Mendix is a low-code application-development platform company that was acquired by German tech giant Siemens in October 2018 for $730 million. Low-code technology allows users to design and build software applications using a graphic user interface as opposed to writing code by hand.
Mendix is looking to Bospar to handle three priorities, said Daniel Berkowitz, the company’s senior director of global communications.
“Number one is to start to get visibility for us and this [low code] movement in the business press,” he said. “What we need more than anything are proof points in the market that low code is ready for prime time in the enterprise world. Number two is [to promote] the Mendix World [conference] that is coming up on September 1. They’re going to have to be creative because they have two months to figure that out. The goal is getting 10,000 registered and a lot of that is going to happen through PR and awareness.”
Berkowitz added that the third goal is to optimize awareness in tier-one technology, trade and business media and introduce the company’s culture and its technology.
Mendix’s month-to-month contract with Bospar is a “good third of our PR budget which is over [$1 million] and under two,” Berkowitz said, adding that Mendix also has PR agencies worldwide.

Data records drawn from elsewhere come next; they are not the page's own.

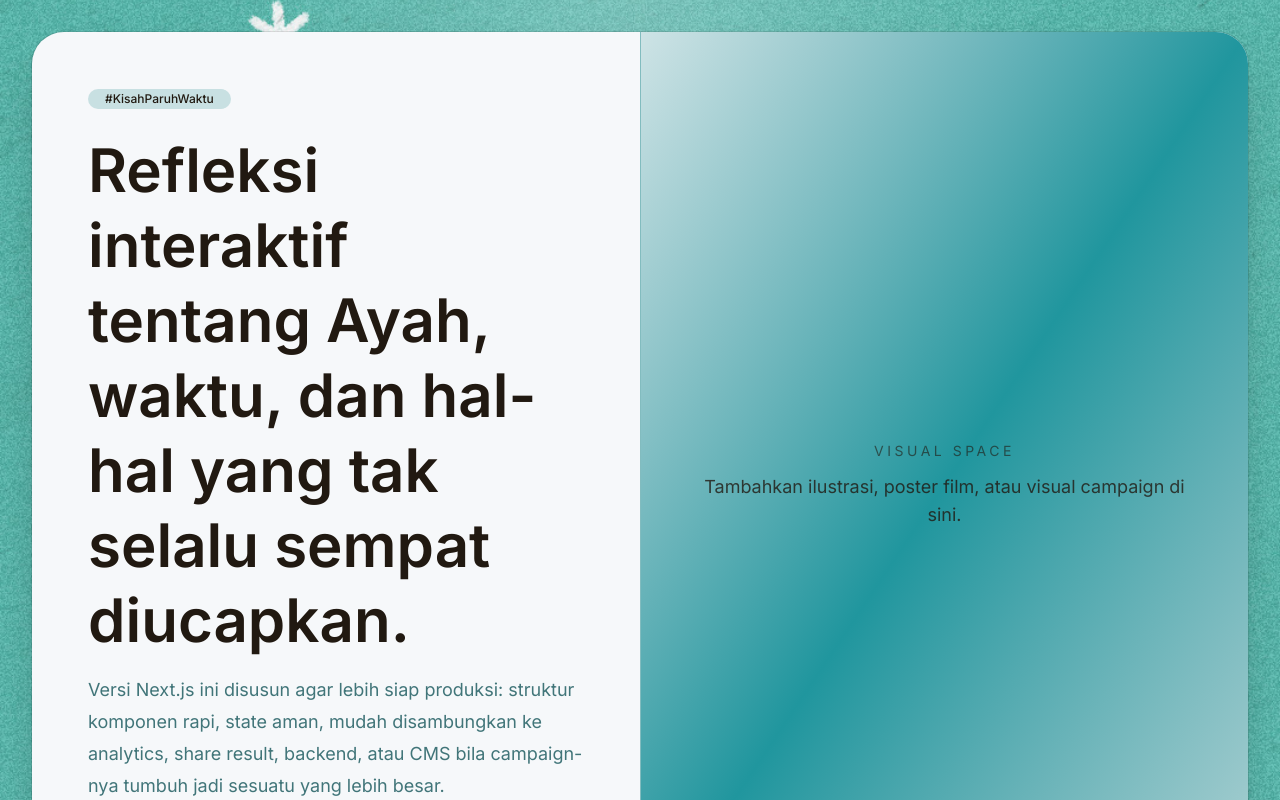
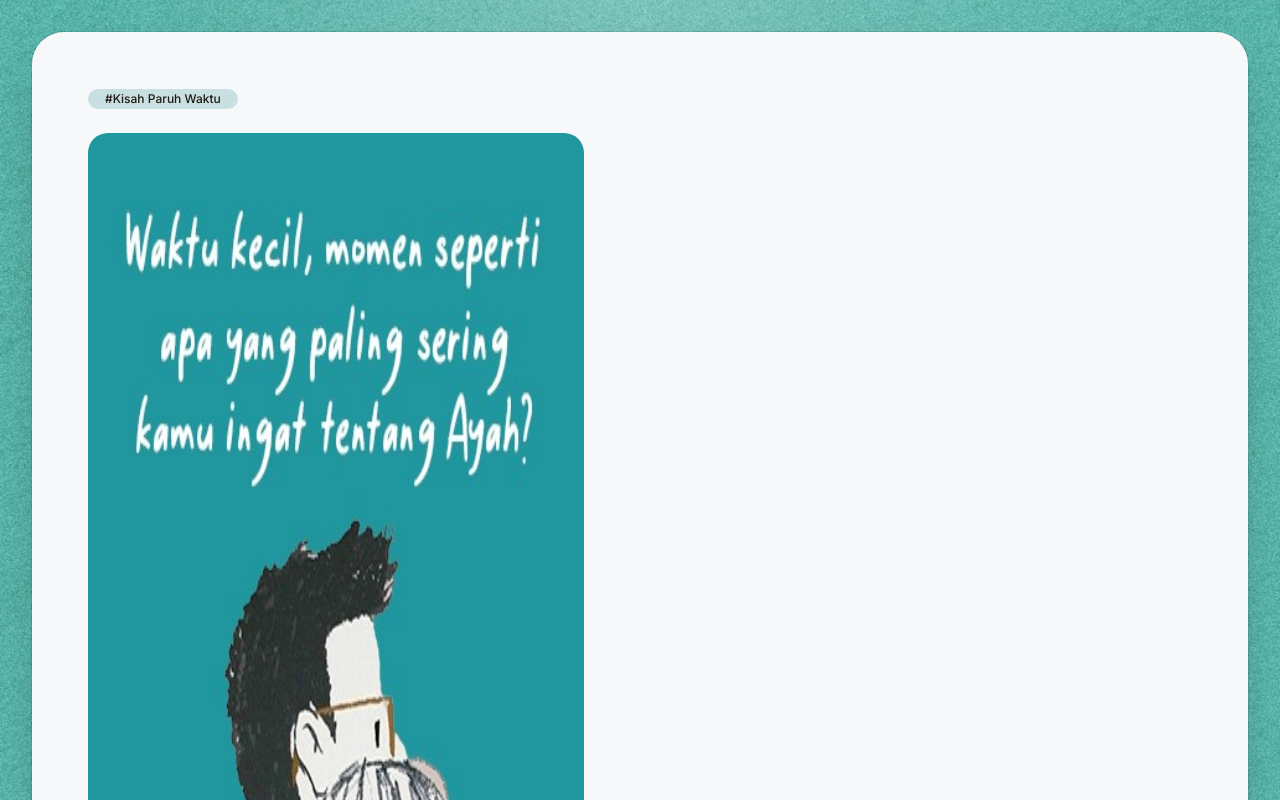
Before and after one commit to irfanbagir/Kisah-Paruh-Waktu, a Next.js app: page / in a window 1280 px wide. Shown: the top 800 px of the page. Built offline with nearby package versions, Linux system fonts and the light colour scheme.

Commit message:
Draft 8 -- edit intro page

```diff
--- a/app/page.tsx
+++ b/app/page.tsx
@@ -413,17 +413,26 @@ const resetFlow = () => {
                   <div className="flex flex-col justify-between p-8 md:p-12 lg:p-14">
                     <div className="space-y-6">
                       <Badge className="w-fit rounded-full bg-[#82BCBF]/40 px-4 py-1 text-[#211911] hover:bg-[#82BCBF]/40">
-                        #KisahParuhWaktu
+                        #Kisah Paruh Waktu
                       </Badge>
 
+                  <div className="mx-auto w-full overflow-hidden rounded-xl md:h-80 lg:h-full">
+          <img
+            src="/images/interlude1.jpeg"
+            style={{  borderRadius: "20px" }}
+            alt="Interlude 1"
+            className="h-full  mx-auto"
+          />
+        </div>
+
                       <div className="space-y-4">
-                        <h1 className="max-w-3xl text-4xl font-semibold leading-tight text-[#211911] md:text-6xl">
+                        <h1 className="max-w-3xl text-2xl font-semibold leading-tight text-[#211911] md:text-6xl">
                           Refleksi interaktif tentang Ayah, waktu, dan hal-hal yang tak selalu sempat diucapkan.
                         </h1>
                         <p className="max-w-2xl text-base leading-7 text-[#417579] md:text-lg md:leading-8">
-                          Versi Next.js ini disusun agar lebih siap produksi: struktur komponen rapi, state aman,
+                          {/* Versi Next.js ini disusun agar lebih siap produksi: struktur komponen rapi, state aman,
                           mudah disambungkan ke analytics, share result, backend, atau CMS bila campaign-nya tumbuh
-                          jadi sesuatu yang lebih besar.
+                          jadi sesuatu yang lebih besar. */}
                         </p>
                       </div>
                     </div>
@@ -439,14 +448,6 @@ const resetFlow = () => {
                     </div>
                   </div>
 
-                  <div className="border-l border-[#82BCBF] bg-gradient-to-br from-[#82BCBF]/35 via-[#20969E] to-[#5BA5A7]/45 p-8 md:p-12 lg:p-14 flex items-center justify-center">
-                    <div className="text-center">
-                      <p className="text-sm uppercase tracking-[0.25em] text-[#211911]/60">Visual Space</p>
-                      <p className="mt-3 text-lg text-[#211911]/80">
-                        Tambahkan ilustrasi, poster film, atau visual campaign di sini.
-                      </p>
-                    </div>
-                  </div>
                 </div>
               </Card>
             </motion.div>
```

Mendix had worked with Shift Communications, Berkowitz said. But in May, he gave himself a deliberately short deadline to conduct an informal search, contacting Bospar and one other shop that he did not name.
“We started the search 30 days before appointing Bospar,” he said. “[We] separated from our agency, which was a good group, but we just needed a fresh look at the work and how to move the needle.”
A Shift representative could not be reached for comment on the account move.
Berkowitz said the chance to work with Curtis Sparrer, one of the agency’s principals, with whom he has had a long professional relationship, made the firm an appealing partner.
“I’ve wanted to work with Curtis,” he said. “It just became time over the last year and a half to make a change and the pandemic accelerated it. For good or bad, the need to build software is [great] right now.”